### THE PROBLEM
From the listing below, extract every line containing "durante".

Start of PROVIDED DATA

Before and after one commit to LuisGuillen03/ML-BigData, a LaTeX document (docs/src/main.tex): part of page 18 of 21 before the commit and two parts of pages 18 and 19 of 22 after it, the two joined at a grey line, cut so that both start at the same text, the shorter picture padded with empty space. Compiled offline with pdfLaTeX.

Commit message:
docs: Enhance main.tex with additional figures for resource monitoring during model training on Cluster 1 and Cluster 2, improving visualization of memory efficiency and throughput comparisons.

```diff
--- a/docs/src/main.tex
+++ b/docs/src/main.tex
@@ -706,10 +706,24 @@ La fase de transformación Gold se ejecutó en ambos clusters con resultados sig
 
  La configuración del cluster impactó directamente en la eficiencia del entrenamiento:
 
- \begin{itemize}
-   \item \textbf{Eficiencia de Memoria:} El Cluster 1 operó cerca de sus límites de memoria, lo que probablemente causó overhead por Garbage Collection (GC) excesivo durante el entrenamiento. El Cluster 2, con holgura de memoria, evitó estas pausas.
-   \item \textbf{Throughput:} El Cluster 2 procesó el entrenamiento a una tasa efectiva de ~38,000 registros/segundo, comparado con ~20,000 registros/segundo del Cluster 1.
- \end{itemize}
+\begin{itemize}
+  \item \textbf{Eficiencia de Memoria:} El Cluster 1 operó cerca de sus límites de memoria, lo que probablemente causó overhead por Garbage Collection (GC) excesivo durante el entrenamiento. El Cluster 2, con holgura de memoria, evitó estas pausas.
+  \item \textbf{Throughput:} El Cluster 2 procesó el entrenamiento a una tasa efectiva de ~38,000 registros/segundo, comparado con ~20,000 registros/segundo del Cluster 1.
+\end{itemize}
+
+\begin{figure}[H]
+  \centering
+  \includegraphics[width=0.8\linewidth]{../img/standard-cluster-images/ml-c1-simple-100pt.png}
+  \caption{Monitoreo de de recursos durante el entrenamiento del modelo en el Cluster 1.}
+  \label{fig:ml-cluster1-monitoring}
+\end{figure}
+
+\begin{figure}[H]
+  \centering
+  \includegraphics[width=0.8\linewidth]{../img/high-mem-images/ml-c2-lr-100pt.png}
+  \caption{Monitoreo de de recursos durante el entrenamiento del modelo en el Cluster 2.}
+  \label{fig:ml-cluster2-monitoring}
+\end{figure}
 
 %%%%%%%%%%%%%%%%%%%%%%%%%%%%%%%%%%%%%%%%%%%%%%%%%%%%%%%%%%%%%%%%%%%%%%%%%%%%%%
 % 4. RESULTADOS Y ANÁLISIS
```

End of PROVIDED DATA

### EXERCISE RESPONSE
-   \item \textbf{Eficiencia de Memoria:} El Cluster 1 operó cerca de sus límites de memoria, lo que probablemente causó overhead por Garbage Collection (GC) excesivo durante el entrenamiento. El Cluster 2, con holgura de memoria, evitó estas pausas.
+  \item \textbf{Eficiencia de Memoria:} El Cluster 1 operó cerca de sus límites de memoria, lo que probablemente causó overhead por Garbage Collection (GC) excesivo durante el entrenamiento. El Cluster 2, con holgura de memoria, evitó estas pausas.
+  \caption{Monitoreo de de recursos durante el entrenamiento del modelo en el Cluster 1.}
+  \caption{Monitoreo de de recursos durante el entrenamiento del modelo en el Cluster 2.}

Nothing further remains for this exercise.